▶ Assignment
Print, in exact form, the lines below from the one containing "per-palette ones */" through the one containing "0; color: var(--soft-ink);", and omit all others.

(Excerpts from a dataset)
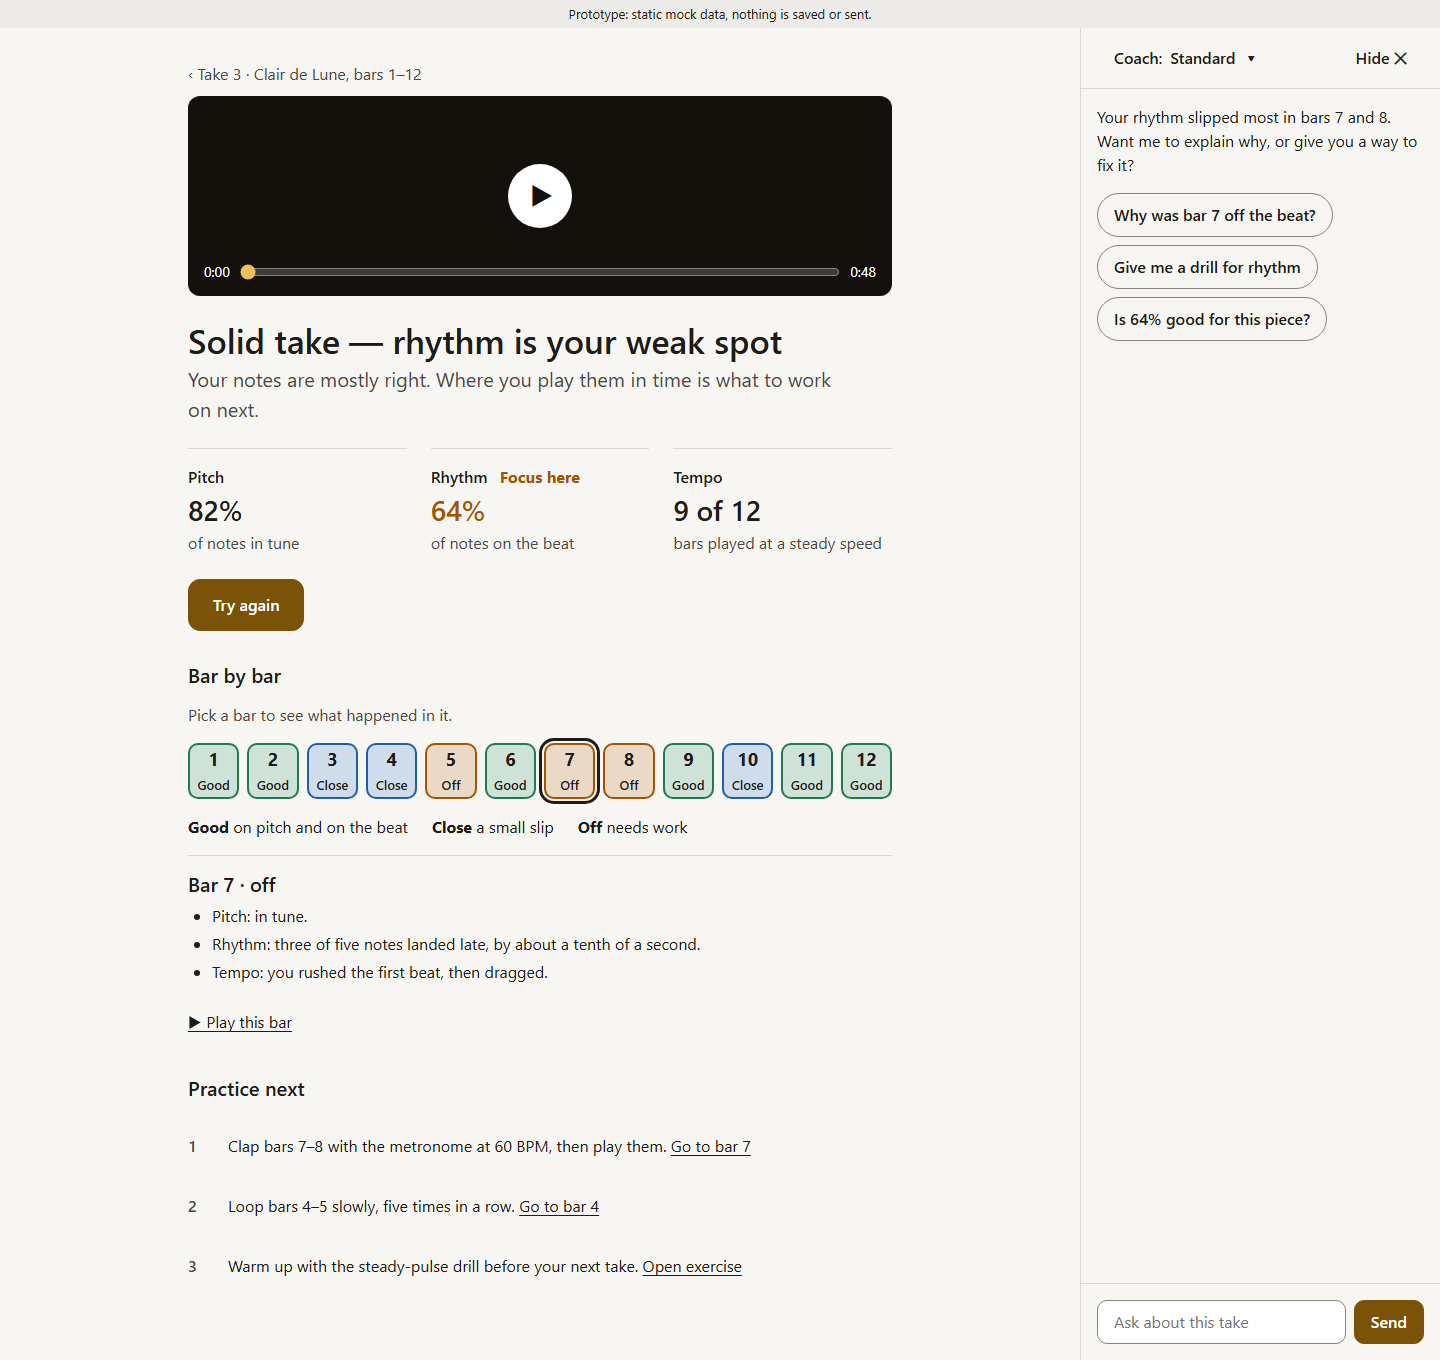
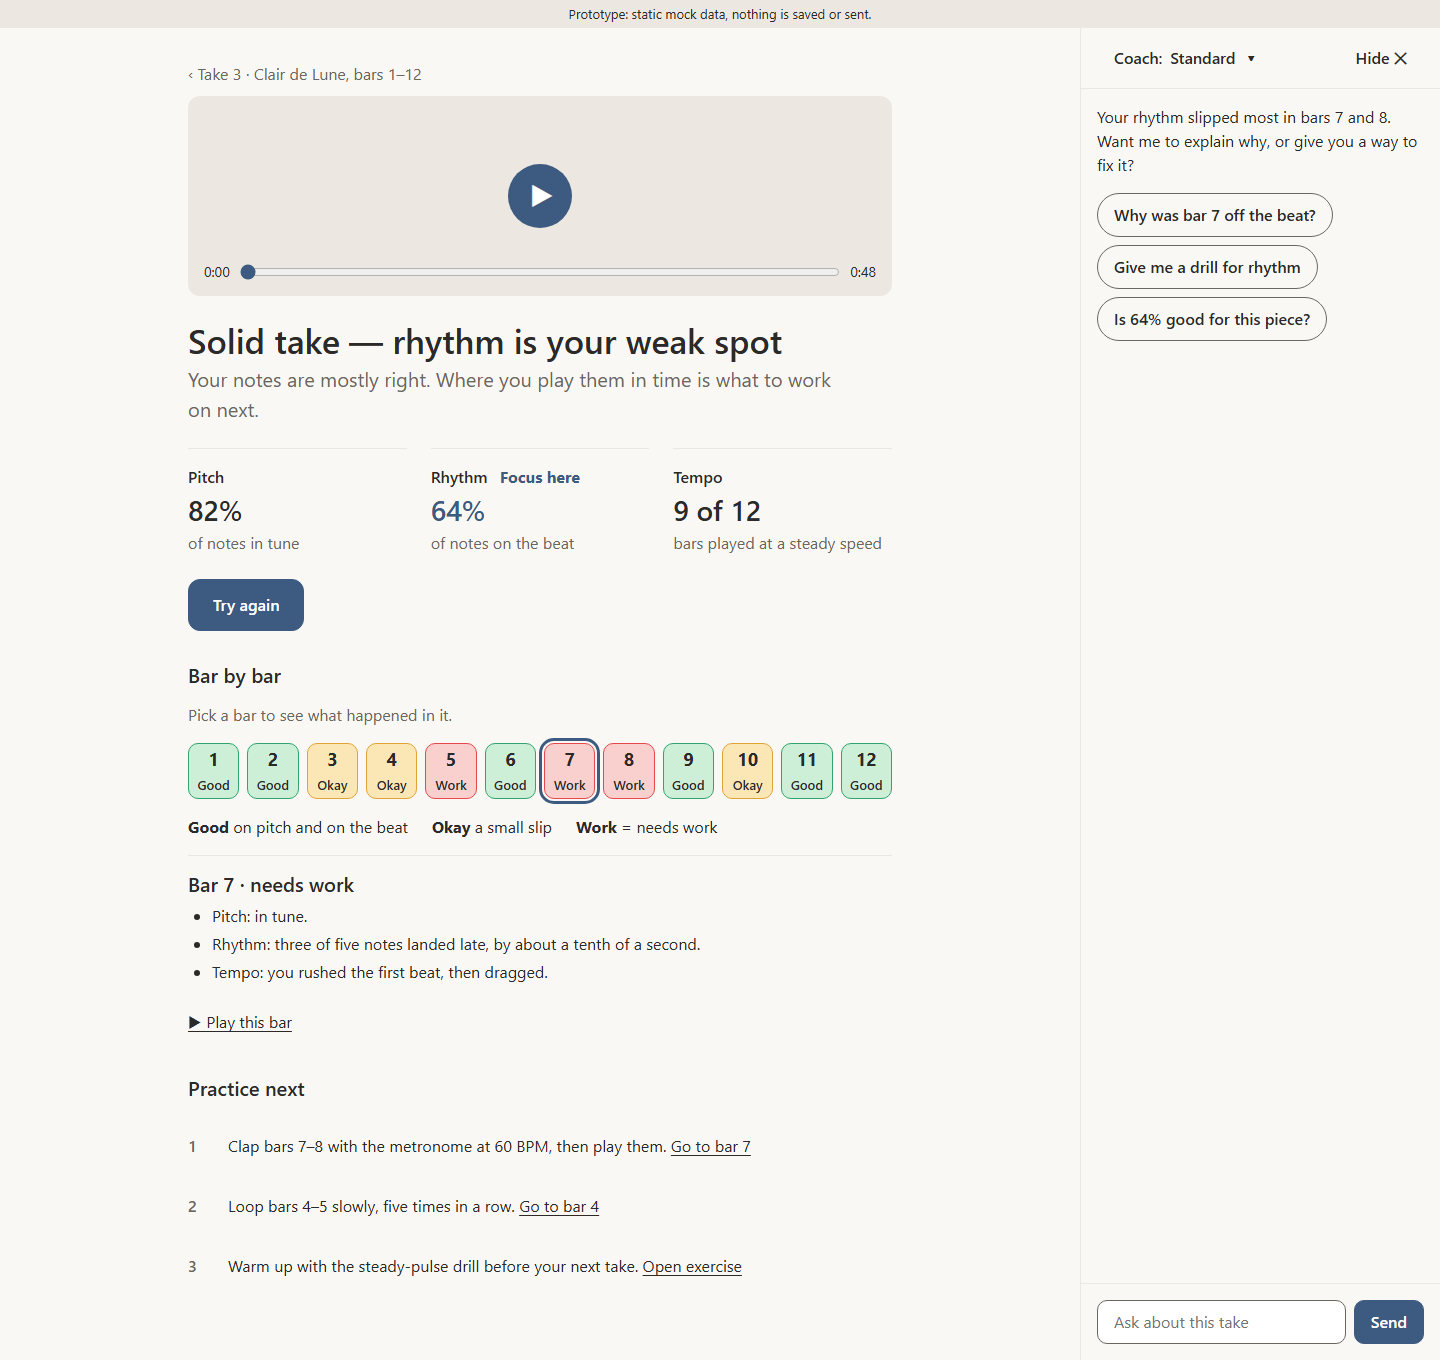
Prototype v2: apply Paper & Sky, Warm Linen and Mist Iris palettes, status colours with words, soft player; add contrast.mjs

diff --git a/frontend/dev/prototype/results-v2.html b/frontend/dev/prototype/results-v2.html
@@ -10,42 +10,45 @@
   <link rel="stylesheet" href="../../css/components.css">
   <style>
     /* ---- Palette: every colour on this page comes from the --c-* variables below. ----
-       Palettes (?palette=a|b|c, set on html[data-palette]) override only these variables. a is the default.
-       The :root block after it maps the design system's own tokens (app.css, components.css) onto them. */
-    :root, html[data-palette="a"] {
-      --c-bg: #f7f6f2;              /* page */
-      --c-surface: #ffffff;         /* inputs, menu, sheet items */
-      --c-surface-2: #ecebe7;       /* hover, note strip */
-      --c-ink: #1f1c18;             /* primary text */
-      --c-ink-soft: #4a4844;        /* secondary text */
-      --c-line: #d9d8d4;            /* hairlines */
-      --c-line-strong: #8a8378;     /* control edges, unselected box edge */
-      --c-accent: #7a5208;          /* primary button, focus ring */
-      --c-accent-ink: #ffffff;      /* text on the primary button */
-      --c-accent-hover: #664506;
-      --c-focus-text: #a65300;      /* "Focus here" and the weakest score */
-      --c-good-border: #1f7a4d;  --c-good-fill: #cee2d8;
-      --c-close-border: #1f5fa8; --c-close-fill: #cedcec;
-      --c-off-border: #a65300;   --c-off-fill: #ebd9c7;
-      --c-bar-ink: #1f1c18;         /* number and word inside a bar box */
-      --c-bar-selected: #1f1c18;    /* outline of the selected bar */
-      --c-media-bg: #14110d;        /* player poster */
-      --c-on-media: #ffffff;        /* player text */
-      --c-play-bg: #ffffff;  --c-play-ink: #14110d;
-      --c-scrubber: #f0c15a;
-      --c-scrim: rgb(0 0 0 / 0.35); /* dim behind the bottom sheet */
-      --c-shadow: 31 28 24;         /* r g b of the sheet and menu shadow */
+       Palettes (?palette=a|b|c, set on html[data-palette]) override only the per-palette variables; a is the default.
+       The :root block after them maps the design system's own tokens (app.css, components.css) onto the --c-* ones. */
+    :root, html[data-palette="a"] { /* a: Paper & Sky */
+      --c-bg: #f5f5f7; --c-surface: #ffffff; --c-ink: #1d1d1f; --c-ink-soft: #6e6e73; --c-line: #e5e5ea;
+      --c-accent: #0066cc; --c-accent-ink: #ffffff;
+      --c-scrim: rgb(29 29 31 / 0.3); --c-shadow: 29 29 31;
     }
-    html[data-palette="b"] { /* placeholder: same as a */ }
-    html[data-palette="c"] { /* placeholder: same as a */ }
+    html[data-palette="b"] { /* b: Warm Linen */
+      --c-bg: #faf8f5; --c-surface: #ffffff; --c-ink: #2b2a28; --c-ink-soft: #6b6760; --c-line: #ece7e0;
+      --c-accent: #3d5a80; --c-accent-ink: #ffffff;
+      --c-scrim: rgb(43 42 40 / 0.3); --c-shadow: 43 42 40;
+    }
+    html[data-palette="c"] { /* c: Mist Iris */
+      --c-bg: #f4f6fb; --c-surface: #ffffff; --c-ink: #1f2433; --c-ink-soft: #5b6478; --c-line: #e3e7f0;
+      --c-accent: #5b5bd6; --c-accent-ink: #ffffff;
+      --c-scrim: rgb(31 36 51 / 0.3); --c-shadow: 31 36 51;
+    }
+    /* The same in every palette: the status colours (a soft fill with a stronger 1px border) and what is derived from the per-palette ones */
+    :root {
+      --c-good-fill: #cdefd8;  --c-good-border: #30a46c;
+      --c-okay-fill: #fbe7b5;  --c-okay-border: #e2a336;
+      --c-work-fill: #f9d0ce;  --c-work-border: #e5484d;
+      --c-line-strong: var(--c-ink-soft);   /* the edge of a control (chip, input): needs 3:1 */
+      --c-focus-text: var(--c-accent);      /* "Focus here" and the weakest score */
+      --c-bar-ink: var(--c-ink);            /* the number and word inside a bar box */
+      --c-bar-selected: var(--c-accent);    /* the outline of the selected bar */
+      --c-media-bg: var(--c-line);          /* the player poster: a soft tone, not black */
+      --c-on-media: var(--c-ink);
+      --c-play-bg: var(--c-accent);  --c-play-ink: var(--c-accent-ink);
+      --c-scrubber: var(--c-accent);
+    }
 
     :root {
       color-scheme: light;
-      --bg: var(--c-bg); --surface: var(--c-surface); --surface-2: var(--c-surface-2);
+      --bg: var(--c-bg); --surface: var(--c-surface); --surface-2: var(--c-line);
       --ink: var(--c-ink); --muted: var(--c-ink-soft); --soft-ink: var(--c-ink-soft);
       --line: var(--c-line); --line-strong: var(--c-line-strong);
-      --accent: var(--c-accent); --primary: var(--c-accent); --primary-ink: var(--c-accent-ink); --primary-hover: var(--c-accent-hover);
-      --ok: var(--c-good-border); --flat: var(--c-close-border); --sharp: var(--c-off-border); --error: var(--c-off-border);
+      --accent: var(--c-accent); --primary: var(--c-accent); --primary-ink: var(--c-accent-ink); --primary-hover: var(--c-accent);
+      --ok: var(--c-good-border); --flat: var(--c-okay-border); --sharp: var(--c-work-border); --error: var(--c-work-border);
       --media-bg: var(--c-media-bg); --on-media: var(--c-on-media); --on-media-accent: var(--c-scrubber);
       --shadow-color: var(--c-shadow);
     }
@@ -80,12 +83,12 @@
     .bars-head h2 { margin-top: 0; }
     .bars-head p { margin: 0; color: var(--soft-ink); }
     .bar-row { display: grid; grid-template-columns: repeat(6, 1fr); gap: var(--sp-2); margin: var(--sp-3) 0 0; padding: 0; list-style: none; }
-    .bar-box { display: flex; flex-direction: column; align-items: center; justify-content: center; width: 100%; min-height: 56px; padding: 0; border: 2px solid var(--line-strong); border-radius: var(--radius); background: var(--surface); color: var(--c-bar-ink); font: inherit; font-weight: 600; line-height: 1.15; cursor: pointer; }
+    .bar-box { display: flex; flex-direction: column; align-items: center; justify-content: center; width: 100%; min-height: 56px; padding: 0; border: 1px solid var(--line-strong); border-radius: var(--radius); background: var(--surface); color: var(--c-bar-ink); font: inherit; font-weight: 600; line-height: 1.15; cursor: pointer; }
     .bar-box .num { font-size: 18px; font-weight: 700; }
     .bar-box .word { font-size: var(--fs-caption); font-weight: 600; }
     .bar-box[data-level="good"] { border-color: var(--c-good-border); background: var(--c-good-fill); }
-    .bar-box[data-level="ok"]   { border-color: var(--c-close-border); background: var(--c-close-fill); }
-    .bar-box[data-level="off"]  { border-color: var(--c-off-border); background: var(--c-off-fill); }
+    .bar-box[data-level="okay"]   { border-color: var(--c-okay-border); background: var(--c-okay-fill); }
+    .bar-box[data-level="work"]  { border-color: var(--c-work-border); background: var(--c-work-fill); }
     .bar-box[aria-pressed="true"] { outline: 3px solid var(--c-bar-selected); outline-offset: 2px; }
     .legend { display: flex; flex-wrap: wrap; gap: var(--sp-1) var(--sp-4); margin: var(--sp-3) 0 0; color: var(--ink); font-size: var(--fs-body); }
     .detail { margin-top: var(--sp-3); padding-top: var(--sp-3); border-top: 1px solid var(--line); }
@@ -182,7 +185,7 @@
             <p>Pick a bar to see what happened in it.</p>
           </div>
           <ul class="bar-row" id="bar-row" role="list"></ul>
-          <p class="legend"><span><b>Good</b> on pitch and on the beat</span><span><b>Close</b> a small slip</span><span><b>Off</b> needs work</span></p>
+          <p class="legend"><span><b>Good</b> on pitch and on the beat</span><span><b>Okay</b> a small slip</span><span><b>Work</b> = needs work</span></p>
           <div class="detail" id="detail" aria-live="polite"></div>
         </section>
 
@@ -236,19 +239,19 @@
     const BARS = [
       { level: 'good', notes: ['Pitch: all notes in tune.', 'Rhythm: on the beat.', 'Tempo: steady.'] },
       { level: 'good', notes: ['Pitch: all notes in tune.', 'Rhythm: on the beat.', 'Tempo: steady.'] },
-      { level: 'ok',   notes: ['Pitch: one note was a little flat (about 20 cents).', 'Rhythm: on the beat.', 'Tempo: steady.'] },
-      { level: 'ok',   notes: ['Pitch: in tune.', 'Rhythm: the second note came in early.', 'Tempo: steady.'] },
-      { level: 'off',  notes: ['Pitch: the last note was sharp, so it sounded off.', 'Rhythm: the third beat came in late.', 'Tempo: you slowed down towards the end of the bar.'] },
+      { level: 'okay',   notes: ['Pitch: one note was a little flat (about 20 cents).', 'Rhythm: on the beat.', 'Tempo: steady.'] },
+      { level: 'okay',   notes: ['Pitch: in tune.', 'Rhythm: the second note came in early.', 'Tempo: steady.'] },
+      { level: 'work',  notes: ['Pitch: the last note was sharp, so it sounded off.', 'Rhythm: the third beat came in late.', 'Tempo: you slowed down towards the end of the bar.'] },
       { level: 'good', notes: ['Pitch: all notes in tune.', 'Rhythm: on the beat.', 'Tempo: steady.'] },
-      { level: 'off',  notes: ['Pitch: in tune.', 'Rhythm: three of five notes landed late, by about a tenth of a second.', 'Tempo: you rushed the first beat, then dragged.'] },
-      { level: 'off',  notes: ['Pitch: one note was flat.', 'Rhythm: two notes landed late.', 'Tempo: steady.'] },
+      { level: 'work',  notes: ['Pitch: in tune.', 'Rhythm: three of five notes landed late, by about a tenth of a second.', 'Tempo: you rushed the first beat, then dragged.'] },
+      { level: 'work',  notes: ['Pitch: one note was flat.', 'Rhythm: two notes landed late.', 'Tempo: steady.'] },
       { level: 'good', notes: ['Pitch: all notes in tune.', 'Rhythm: on the beat.', 'Tempo: steady.'] },
-      { level: 'ok',   notes: ['Pitch: in tune.', 'Rhythm: the last note was a touch late.', 'Tempo: steady.'] },
+      { level: 'okay',   notes: ['Pitch: in tune.', 'Rhythm: the last note was a touch late.', 'Tempo: steady.'] },
       { level: 'good', notes: ['Pitch: all notes in tune.', 'Rhythm: on the beat.', 'Tempo: steady.'] },
       { level: 'good', notes: ['Pitch: all notes in tune.', 'Rhythm: on the beat.', 'Tempo: steady.'] },
     ];
-    const LABEL = { good: 'Good', ok: 'Close', off: 'Off' };
-    const WORD = { good: 'good', ok: 'close', off: 'off' };
+    const LABEL = { good: 'Good', okay: 'Okay', work: 'Work' }; // short, to fit the box; the heading and aria-label spell out "needs work"
+    const WORD = { good: 'good', okay: 'okay', work: 'needs work' };
 
     const row = document.getElementById('bar-row');
     const detail = document.getElementById('detail');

▶ Response below
+    /* The same in every palette: the status colours (a soft fill with a stronger 1px border) and what is derived from the per-palette ones */
+    :root {
+      --c-good-fill: #cdefd8;  --c-good-border: #30a46c;
+      --c-okay-fill: #fbe7b5;  --c-okay-border: #e2a336;
+      --c-work-fill: #f9d0ce;  --c-work-border: #e5484d;
+      --c-line-strong: var(--c-ink-soft);   /* the edge of a control (chip, input): needs 3:1 */
+      --c-focus-text: var(--c-accent);      /* "Focus here" and the weakest score */
+      --c-bar-ink: var(--c-ink);            /* the number and word inside a bar box */
+      --c-bar-selected: var(--c-accent);    /* the outline of the selected bar */
+      --c-media-bg: var(--c-line);          /* the player poster: a soft tone, not black */
+      --c-on-media: var(--c-ink);
+      --c-play-bg: var(--c-accent);  --c-play-ink: var(--c-accent-ink);
+      --c-scrubber: var(--c-accent);
+    }
 
     :root {
       color-scheme: light;
-      --bg: var(--c-bg); --surface: var(--c-surface); --surface-2: var(--c-surface-2);
+      --bg: var(--c-bg); --surface: var(--c-surface); --surface-2: var(--c-line);
       --ink: var(--c-ink); --muted: var(--c-ink-soft); --soft-ink: var(--c-ink-soft);
       --line: var(--c-line); --line-strong: var(--c-line-strong);
-      --accent: var(--c-accent); --primary: var(--c-accent); --primary-ink: var(--c-accent-ink); --primary-hover: var(--c-accent-hover);
-      --ok: var(--c-good-border); --flat: var(--c-close-border); --sharp: var(--c-off-border); --error: var(--c-off-border);
+      --accent: var(--c-accent); --primary: var(--c-accent); --primary-ink: var(--c-accent-ink); --primary-hover: var(--c-accent);
+      --ok: var(--c-good-border); --flat: var(--c-okay-border); --sharp: var(--c-work-border); --error: var(--c-work-border);
       --media-bg: var(--c-media-bg); --on-media: var(--c-on-media); --on-media-accent: var(--c-scrubber);
       --shadow-color: var(--c-shadow);
     }
@@ -80,12 +83,12 @@
     .bars-head h2 { margin-top: 0; }
     .bars-head p { margin: 0; color: var(--soft-ink); }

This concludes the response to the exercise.